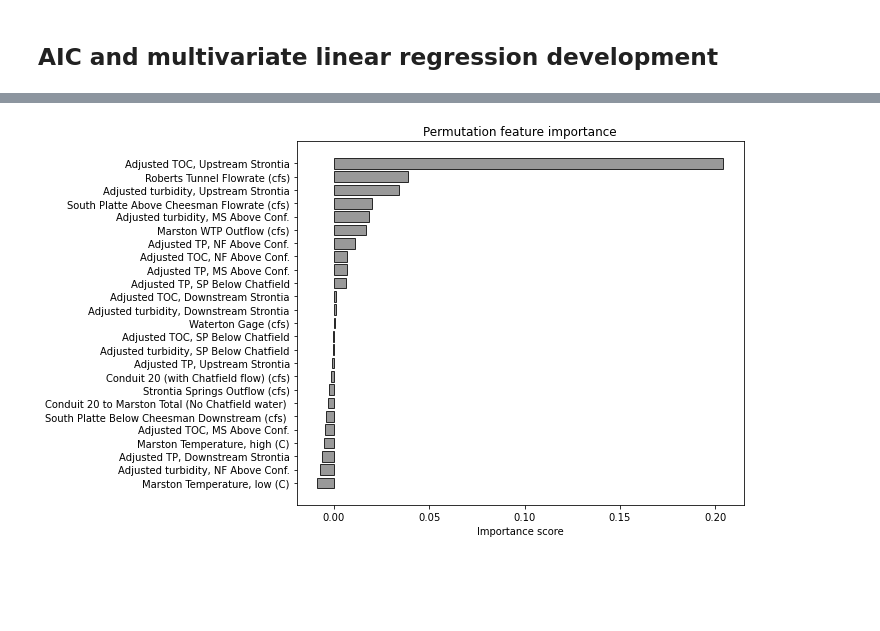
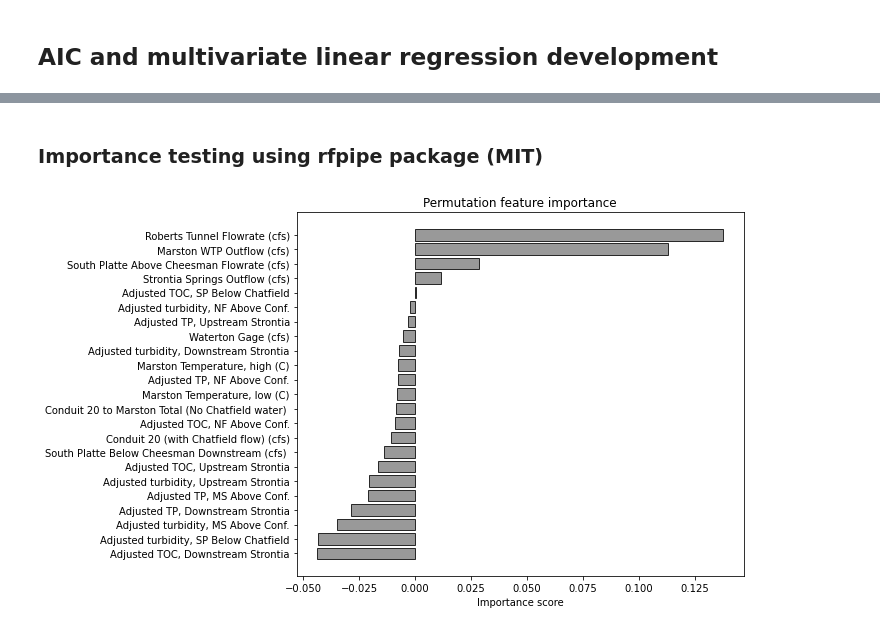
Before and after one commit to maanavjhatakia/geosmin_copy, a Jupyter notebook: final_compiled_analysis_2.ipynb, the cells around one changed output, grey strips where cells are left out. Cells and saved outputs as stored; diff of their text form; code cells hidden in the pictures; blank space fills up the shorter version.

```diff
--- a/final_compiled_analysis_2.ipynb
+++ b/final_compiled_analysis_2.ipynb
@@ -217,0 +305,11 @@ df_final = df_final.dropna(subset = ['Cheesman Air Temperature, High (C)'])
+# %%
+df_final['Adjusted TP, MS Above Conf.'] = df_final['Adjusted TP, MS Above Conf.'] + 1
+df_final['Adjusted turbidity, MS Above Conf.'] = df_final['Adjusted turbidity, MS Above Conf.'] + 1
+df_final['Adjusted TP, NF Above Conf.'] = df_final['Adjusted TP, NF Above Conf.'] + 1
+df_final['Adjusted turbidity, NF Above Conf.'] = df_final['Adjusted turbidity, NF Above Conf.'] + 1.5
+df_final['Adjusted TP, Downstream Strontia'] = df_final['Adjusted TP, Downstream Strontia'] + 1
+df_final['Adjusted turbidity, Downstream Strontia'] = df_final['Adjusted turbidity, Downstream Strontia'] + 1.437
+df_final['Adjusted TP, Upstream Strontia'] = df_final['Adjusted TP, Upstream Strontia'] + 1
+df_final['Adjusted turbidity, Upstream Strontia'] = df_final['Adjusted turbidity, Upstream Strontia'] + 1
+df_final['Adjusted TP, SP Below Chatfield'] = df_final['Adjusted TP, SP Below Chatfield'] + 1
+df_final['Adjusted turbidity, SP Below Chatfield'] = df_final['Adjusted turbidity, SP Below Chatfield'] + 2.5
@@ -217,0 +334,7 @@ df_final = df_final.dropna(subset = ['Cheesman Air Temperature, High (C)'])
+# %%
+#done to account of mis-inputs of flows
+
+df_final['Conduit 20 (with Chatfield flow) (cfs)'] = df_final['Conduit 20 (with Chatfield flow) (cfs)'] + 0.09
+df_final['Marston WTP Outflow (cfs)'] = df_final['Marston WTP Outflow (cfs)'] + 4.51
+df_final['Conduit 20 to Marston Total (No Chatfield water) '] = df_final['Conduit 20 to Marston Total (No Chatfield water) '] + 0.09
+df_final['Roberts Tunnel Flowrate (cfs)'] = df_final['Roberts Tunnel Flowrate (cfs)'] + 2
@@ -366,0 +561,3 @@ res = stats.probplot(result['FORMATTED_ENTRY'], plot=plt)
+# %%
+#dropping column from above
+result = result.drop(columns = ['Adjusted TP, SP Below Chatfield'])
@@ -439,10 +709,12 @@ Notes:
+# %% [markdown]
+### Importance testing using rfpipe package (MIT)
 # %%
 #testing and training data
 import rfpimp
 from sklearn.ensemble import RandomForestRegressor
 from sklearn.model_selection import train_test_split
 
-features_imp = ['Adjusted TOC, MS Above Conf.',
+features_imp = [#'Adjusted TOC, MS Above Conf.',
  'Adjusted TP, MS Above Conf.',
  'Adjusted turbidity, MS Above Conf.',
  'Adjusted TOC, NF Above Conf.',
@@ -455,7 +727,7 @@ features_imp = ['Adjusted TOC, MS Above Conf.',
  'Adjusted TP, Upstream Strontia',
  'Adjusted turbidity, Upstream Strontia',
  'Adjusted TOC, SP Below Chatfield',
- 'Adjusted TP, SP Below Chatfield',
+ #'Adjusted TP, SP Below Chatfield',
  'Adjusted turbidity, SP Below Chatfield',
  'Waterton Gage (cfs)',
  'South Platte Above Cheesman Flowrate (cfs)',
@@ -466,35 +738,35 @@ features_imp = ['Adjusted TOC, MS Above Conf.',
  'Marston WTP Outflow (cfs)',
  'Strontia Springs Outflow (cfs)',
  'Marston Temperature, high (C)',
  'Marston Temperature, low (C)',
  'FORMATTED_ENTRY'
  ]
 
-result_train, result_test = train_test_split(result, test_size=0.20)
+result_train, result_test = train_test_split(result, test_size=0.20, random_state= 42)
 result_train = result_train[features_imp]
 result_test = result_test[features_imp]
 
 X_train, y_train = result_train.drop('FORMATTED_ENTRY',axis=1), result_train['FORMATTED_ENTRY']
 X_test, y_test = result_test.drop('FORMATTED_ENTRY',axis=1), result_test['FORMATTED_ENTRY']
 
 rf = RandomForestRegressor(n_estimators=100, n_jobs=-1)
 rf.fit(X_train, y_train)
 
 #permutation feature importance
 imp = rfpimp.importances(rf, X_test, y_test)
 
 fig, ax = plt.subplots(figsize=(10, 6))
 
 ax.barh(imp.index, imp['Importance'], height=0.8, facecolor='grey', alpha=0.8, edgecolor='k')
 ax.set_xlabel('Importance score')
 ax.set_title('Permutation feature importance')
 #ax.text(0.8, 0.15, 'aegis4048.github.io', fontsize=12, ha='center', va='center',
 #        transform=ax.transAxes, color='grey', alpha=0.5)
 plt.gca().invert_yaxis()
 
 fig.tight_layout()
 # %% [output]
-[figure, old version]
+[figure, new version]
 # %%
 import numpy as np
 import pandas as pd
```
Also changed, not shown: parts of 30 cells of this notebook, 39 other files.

Work order:
Search the listing above for lines containing "version", and copy them.

Your response:
Before and after one commit to maanavjhatakia/geosmin_copy, a Jupyter notebook: final_compiled_analysis_2.ipynb, the cells around one changed output, grey strips where cells are left out. Cells and saved outputs as stored; diff of their text form; code cells hidden in the pictures; blank space fills up the shorter version.
-[figure, old version]
+[figure, new version]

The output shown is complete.